[…] It’s not fair. It’s cruel. To have us watch as Ted pissed around for nearly 10 years on his path to finding this woman just to lose her after 15 years together is cruel.
But life is cruel. People we love die and we are left with heartbreak and pain and confusion, but also stories. In stories, they live forever. And if the Mother now only exists as Ted’s story, the most important one he will ever tell, it hurts. It will destroy those of us who have dedicated almost a decade to this show.
But it also makes sense. This is not a gimmicky pulling-out-the-rug. It won’t cheapen its end; rather, it will make everything else, down to the tiniest points, matter. This has been painstakingly plotted, right down to us falling as in love with her as Ted does, seeing her as a mother with kids bouncing into her bed. It isn’t just a fairly brave way to end a mainstream network sitcom, but the show’s whole thematic purpose, the reason why this story mattered so much, why it was more than just a windbaggy man boring his kids.
Life is cruel. Death is cruel. But the stories. When they’re all that remain? You cling to those stories. You savor. Because the moments are fleeting. The stories are infinite.
I don’t want you to be the guy who lives in his stories.
"What mother is going to miss her daughter’s wedding?"
La organización internacional Oxfam denuncia en un informe publicado hoy que las élites ricas se reparten el poder político para manipular las reglas del juego económico, socavando la democracia y creando un mundo en el que las 85 personas más acaudaladas acumulan tanta riqueza como la mitad de la población más pobre del planeta junta.
Rise and glow! In addition to the dull lightening of smog that now denotes morning in the polluted city of Beijing, the glow of an electronic rising sun on television has been added to simulate the real thing… or so news reports from the Daily Mail and others would have you believe, with headlines like ”China starts televising the sunset on giant TV screens because Beijing is so clouded in smog.”

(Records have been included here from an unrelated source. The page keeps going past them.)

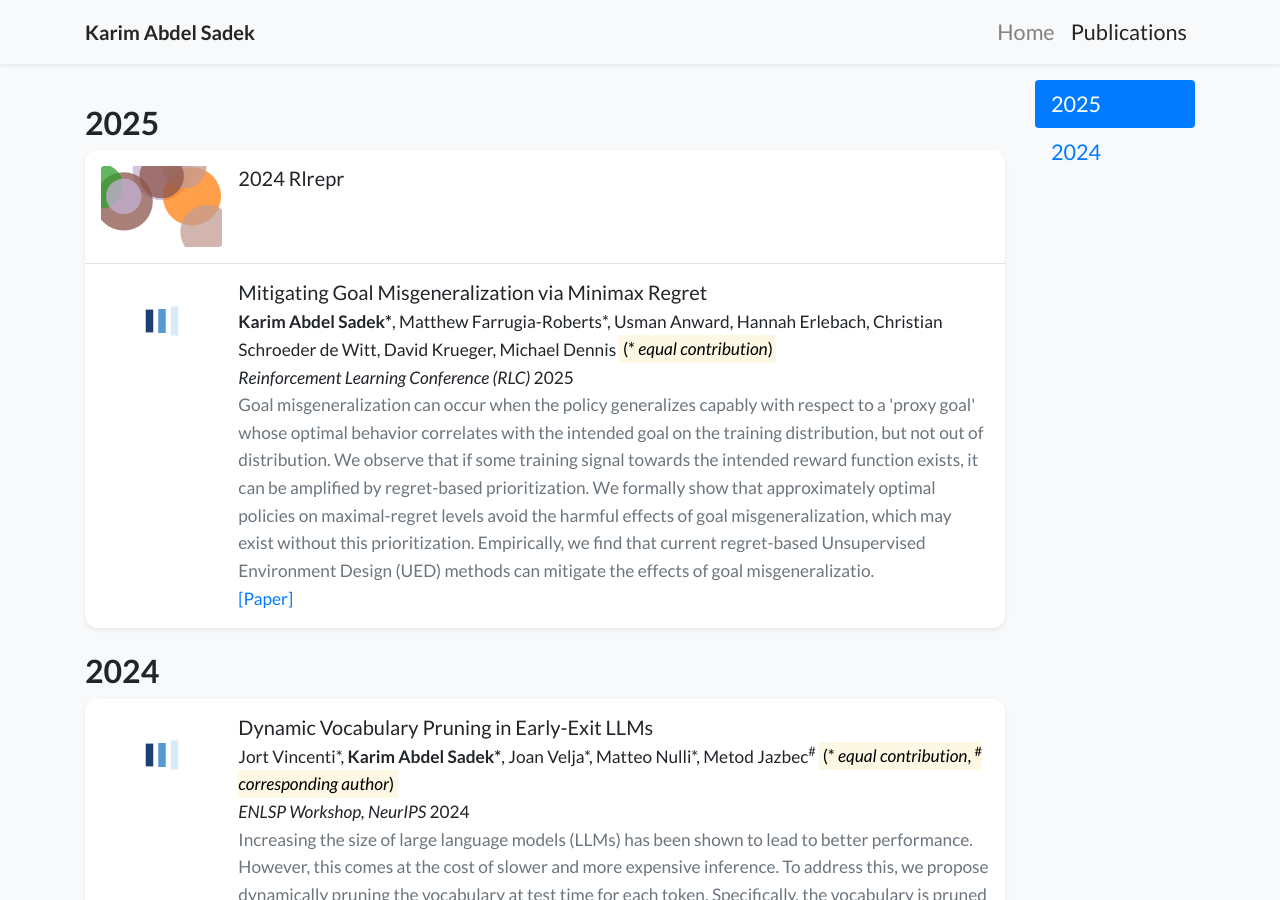
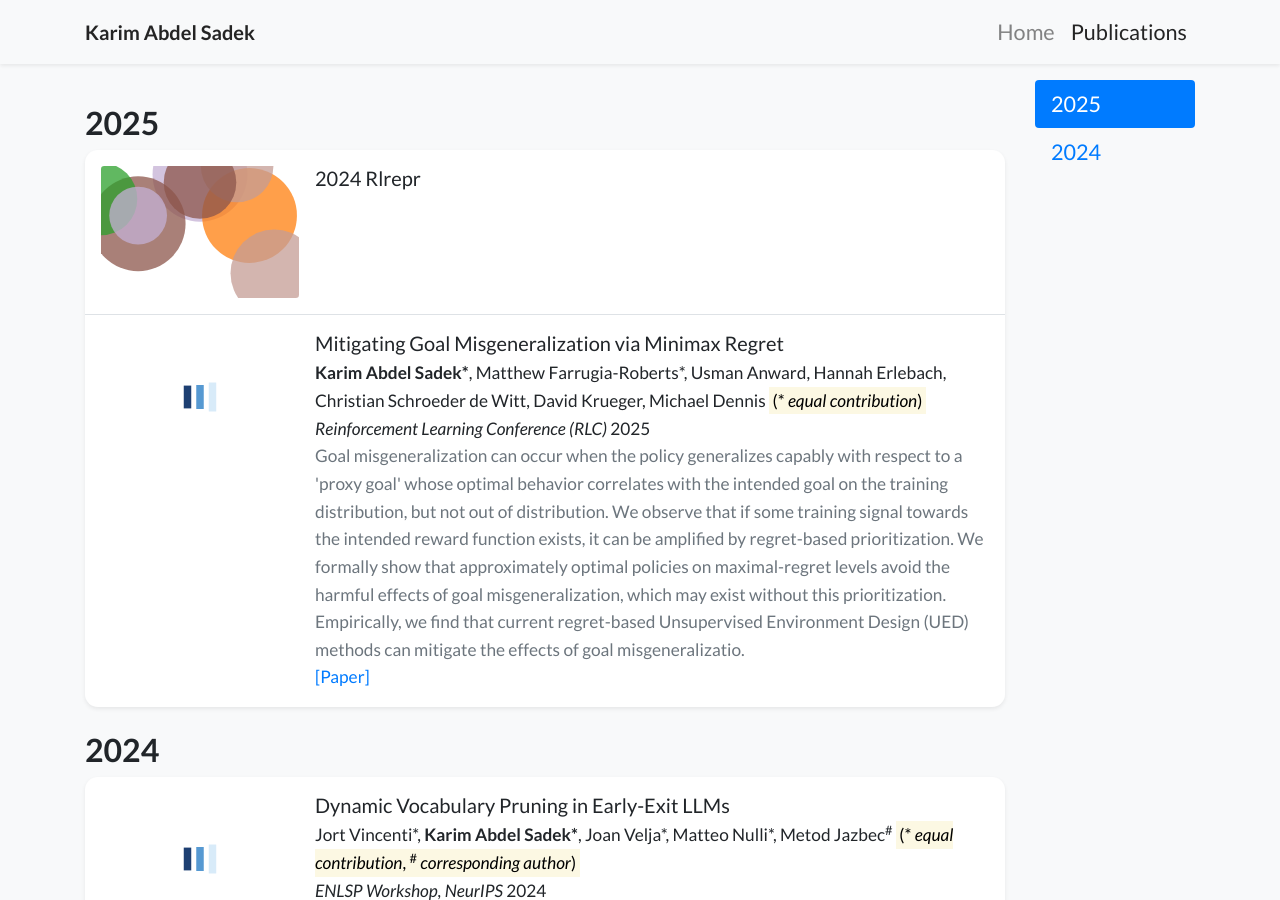
Before and after one commit to karim-abdel/karim-abdel.github.io, a Jekyll site: the page built from publications.html, in a window 1280 px wide and 900 px high. Built offline with Jekyll 4.4.1, drawn with Linux system fonts in a browser that asks for light colours; nearby versions of some CDN libraries; a style sheet for code colours, icons or effects is not loaded.

Commit message:
Enable markdown links in news and make publication images bigger

```diff
--- a/_includes/widgets/news_card.html
+++ b/_includes/widgets/news_card.html
@@ -10,7 +10,7 @@
             <div class="media-body">
                 {% for item in year.items %}
                 <div class="my-3 d-flex">
-                    <div>{{ item.title }}</div>
+                    <div>{{ item.title | markdownify | remove: '<p>' | remove: '</p>' | strip }}</div>
                     <div class="ml-auto mt-auto text-muted no-break"><i>{{ item.date | date: "%b %d" }}</i></div>
                 </div>
                 {% endfor %}
--- a/_includes/widgets/publication_item.html
+++ b/_includes/widgets/publication_item.html
@@ -1,14 +1,14 @@
 {% assign item = include.item %}
 <div class="d-none d-md-block">
     <div class="row no-gutters {% unless include.hide_bottom_border %}border-bottom{% endunless %} border-gray">
-        <div class="col-md-3 col-xl-2 mb-md-0 p-md-3">
+        <div class="col-md-4 col-xl-3 mb-md-0 p-md-3">
             {%- if item.cover -%}
             <img data-src="{{ item.cover | relative_url }}" alt="{{ item.title }}" class="lazy w-100 rounded-sm" src="{{ '/assets/images/empty_300x200.png' | relative_url }}">
             {%- else -%}
             <svg class="bubble-visual-hash lazy w-100 rounded-sm" data-bubble-visual-hash="{{ item.id }}" viewBox="0 0 300 200"></svg>
             {%- endif -%}
         </div>
-        <div class="col-md-9 col-xl-10 p-3 pl-md-0">
+        <div class="col-md-8 col-xl-9 p-3 pl-md-0">
             <h5 class="mt-0 mb-1 font-weight-normal">{{ item.title }}</h5>
             <p class="mt-0 mb-0 small">{% include widgets/author_list.html authors=item.authors %}</p>
             <p class="mt-0 mb-0 small">{{item.pub_pre}}<i>{{ item.pub }}</i>{{ item.pub_post }} {{ item.pub_date }} {{ item.pub_last }}</p>
```
Also changed, not shown: _publications/2024/2024-rlrepr.md (+1 -1 lines), _publications/2025/2025-gmg.md (+1 -1 lines), assets/images/covers/gmg.png (added), 1 other file.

As Quartz and others have noted, however, this is false. The image of the giant sun (above) was part of a tourism commerical, and the sun only appears for about 10 seconds. It is also shown regardless of weather conditions.